A new Griffith high schools plan deviated from the proposals, but the community remains divided.
Adrian Piccoli’s legacy as NSW Education Minister was there for the taking, before his grasp on his hometown’s mega school project slipped through his fingers, as the Premier reshuffled her cabinet.
Fresh-faced replacement Minister Rob Stokes was not on hand to defend his decision diverting from Mr Piccoli’s original plans, instead leaving the announcement and explaining to his predecessor.
The Griffith high schools merger consolations with the community came on the back of two potential plans, both of which provided what the state government said were quality investment opportunities for our education system.
The backlash from a noisy campaign group seemingly fell on deaf ears when an alternate plan splitting the $25 million between the schools was dismissed.
Mr Piccoli said he could not in his own conscience make that offer.
“It is not going to happen,” he said. “I have a responsibility as Minister for Education to all public schools to spend this money as effectively as I can...we need to invest it.”
It begs the question – how much of this decision came on the back of the consultation and input from Mr Piccoli?
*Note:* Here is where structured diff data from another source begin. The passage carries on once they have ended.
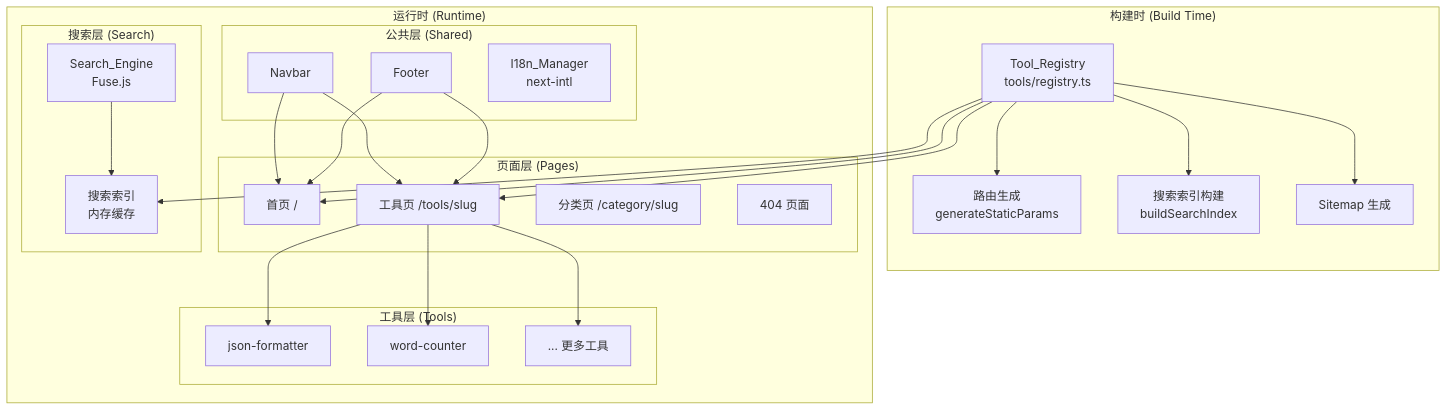
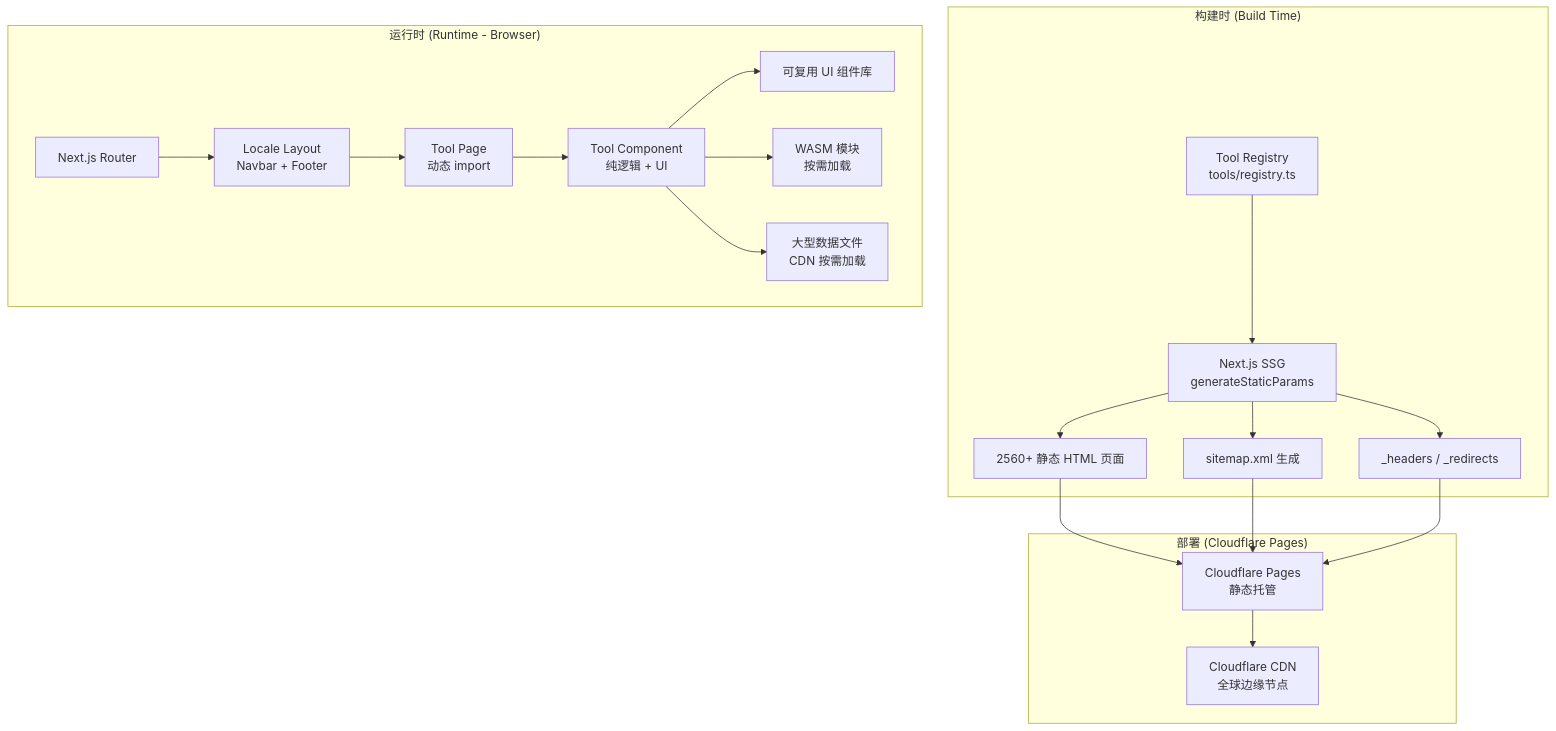
The first of 2 diagrams in .kiro/specs/web-tools-hub/design.md (1195999342/web-tools-hub), drawn with Mermaid before and after one commit. The commit also changed other lines of this file and 64 other files, not shown here.

````diff
--- a/.kiro/specs/web-tools-hub/design.md
+++ b/.kiro/specs/web-tools-hub/design.md
@@ -37,46 +30,25 @@
 ```mermaid
 graph TB
     subgraph "构建时 (Build Time)"
-        TR[Tool_Registry<br/>tools/registry.ts] --> RG[路由生成<br/>generateStaticParams]
-        TR --> SI[搜索索引构建<br/>buildSearchIndex]
-        TR --> SM[Sitemap 生成]
+        REG[Tool Registry<br/>tools/registry.ts] --> SSG[Next.js SSG<br/>generateStaticParams]
+        SSG --> PAGES[2560+ 静态 HTML 页面]
+        SSG --> SITEMAP[sitemap.xml 生成]
+        SSG --> HEADERS[_headers / _redirects]
     end
 
-    subgraph "运行时 (Runtime)"
-        subgraph "公共层 (Shared)"
-            NB[Navbar]
-            FT[Footer]
-            I18N[I18n_Manager<br/>next-intl]
-        end
-
-        subgraph "页面层 (Pages)"
-            HP[首页 /]
-            TP[工具页 /tools/slug]
-            CP[分类页 /category/slug]
-            P404[404 页面]
-        end
-
-        subgraph "工具层 (Tools)"
-            JF[json-formatter]
-            WC[word-counter]
-            MORE[... 更多工具]
-        end
-
-        subgraph "搜索层 (Search)"
-            SE[Search_Engine<br/>Fuse.js]
-            SI2[搜索索引<br/>内存缓存]
-        end
+    subgraph "运行时 (Runtime - Browser)"
+        ROUTER[Next.js Router] --> LAYOUT[Locale Layout<br/>Navbar + Footer]
+        LAYOUT --> TOOL_PAGE[Tool Page<br/>动态 import]
+        TOOL_PAGE --> TOOL_COMP[Tool Component<br/>纯逻辑 + UI]
+        TOOL_COMP --> UI_LIB[可复用 UI 组件库]
+        TOOL_COMP --> WASM[WASM 模块<br/>按需加载]
+        TOOL_COMP --> DATA[大型数据文件<br/>CDN 按需加载]
     end
 
-    TR --> TP
-    TR --> HP
-    NB --> HP
-    NB --> TP
-    FT --> HP
-    FT --> TP
-    TP --> JF
-    TP --> WC
-    TP --> MORE
-    SE --> SI2
-    TR --> SI2
+    subgraph "部署 (Cloudflare Pages)"
+        PAGES --> CF[Cloudflare Pages<br/>静态托管]
+        SITEMAP --> CF
+        HEADERS --> CF
+        CF --> CDN_EDGE[Cloudflare CDN<br/>全球边缘节点]
+    end
 ```
````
What would we have if Mr Piccoli was still in charge of education, and how much has Rob Stokes – who confesses to be, “no expert in education” – had a hand in the final outcome?
The original options were both winners in the state government’s eyes, but they eventually went with neither.
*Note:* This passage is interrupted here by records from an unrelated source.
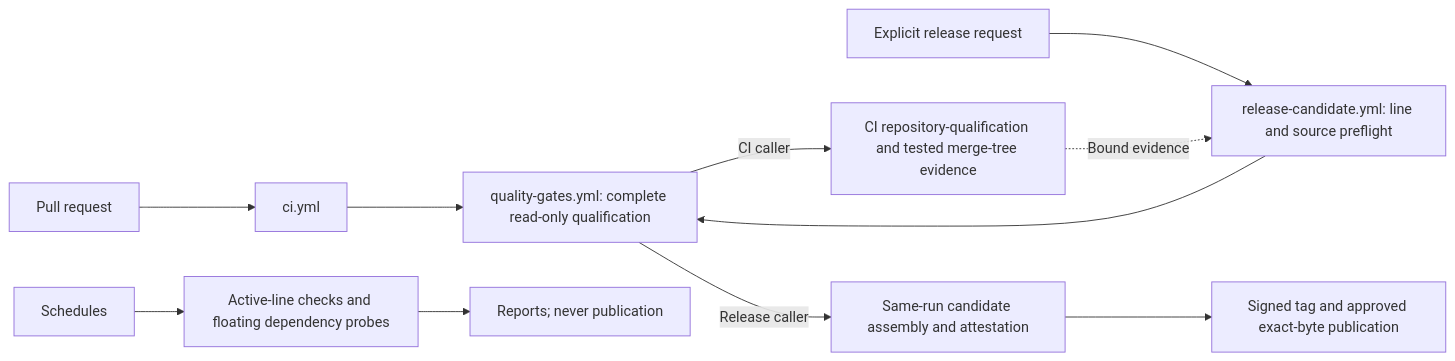
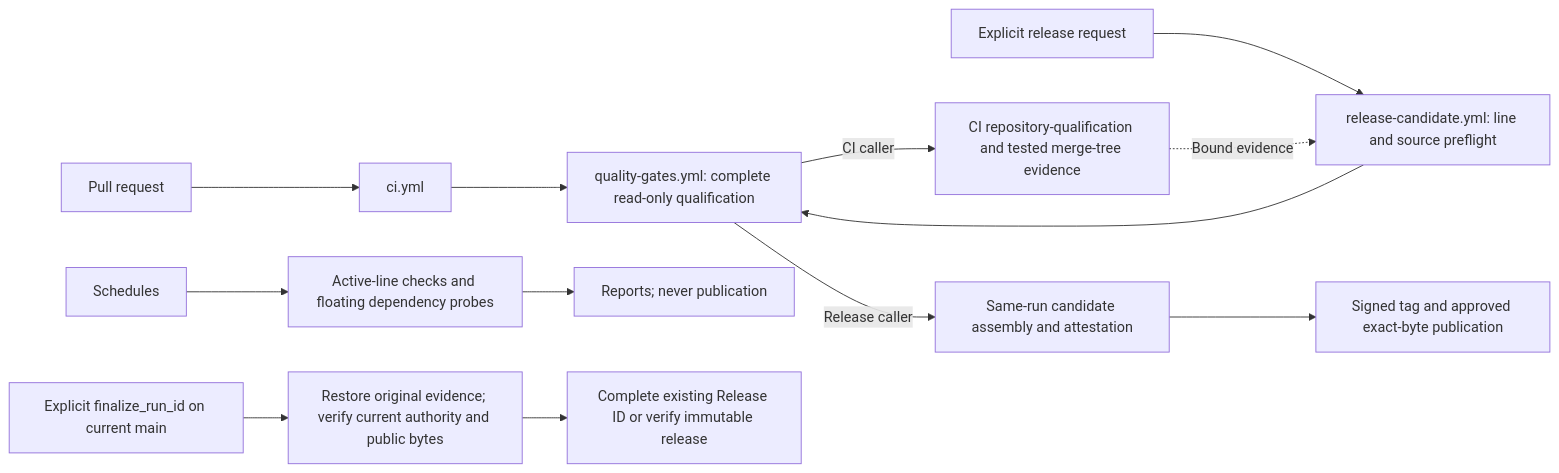
Before and after one commit to doka-labs/Doka.EntityFrameworkCore.MySql: the first of 2 diagrams in docs/operations/workflow-overview.md, drawn with Mermaid. The commit also changed other lines of this file and 79 other files, not shown here.

````diff
--- a/docs/operations/workflow-overview.md
+++ b/docs/operations/workflow-overview.md
@@ -8,13 +8,15 @@
 ```mermaid
 flowchart LR
     PR["Pull request"] --> CI["ci.yml"]
     CI --> COMMON["quality-gates.yml: complete read-only qualification"]
     COMMON -->|"CI caller"| MERGE["CI repository-qualification and tested merge-tree evidence"]
     SCHEDULE["Schedules"] --> CHECKS["Active-line checks and floating dependency probes"]
     CHECKS --> REPORTS["Reports; never publication"]
     MANUAL["Explicit release request"] --> PREFLIGHT["release-candidate.yml: line and source preflight"]
     PREFLIGHT --> COMMON
     COMMON -->|"Release caller"| ASSEMBLE["Same-run candidate assembly and attestation"]
     ASSEMBLE --> PUBLISH["Signed tag and approved exact-byte publication"]
+    COMPLETE["Explicit finalize_run_id on current main"] --> PROOF["Restore original evidence; verify current authority and public bytes"]
+    PROOF --> EXISTING["Complete existing Release ID or verify immutable release"]
     MERGE -.->|"Bound evidence"| PREFLIGHT
 ```
````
Mr Piccoli’s legacy won’t come to fruition like he planned, but something’s better than nothing, right?
Only improved student outcomes will determine whether the Griffith public secondary system has received a shot in the arm or a band-aid.
Whether Griffith Secondary School is a sound investment solving the city’s education woes, or a lukewarm compromise like the federal government’s NBN and national freight line projects.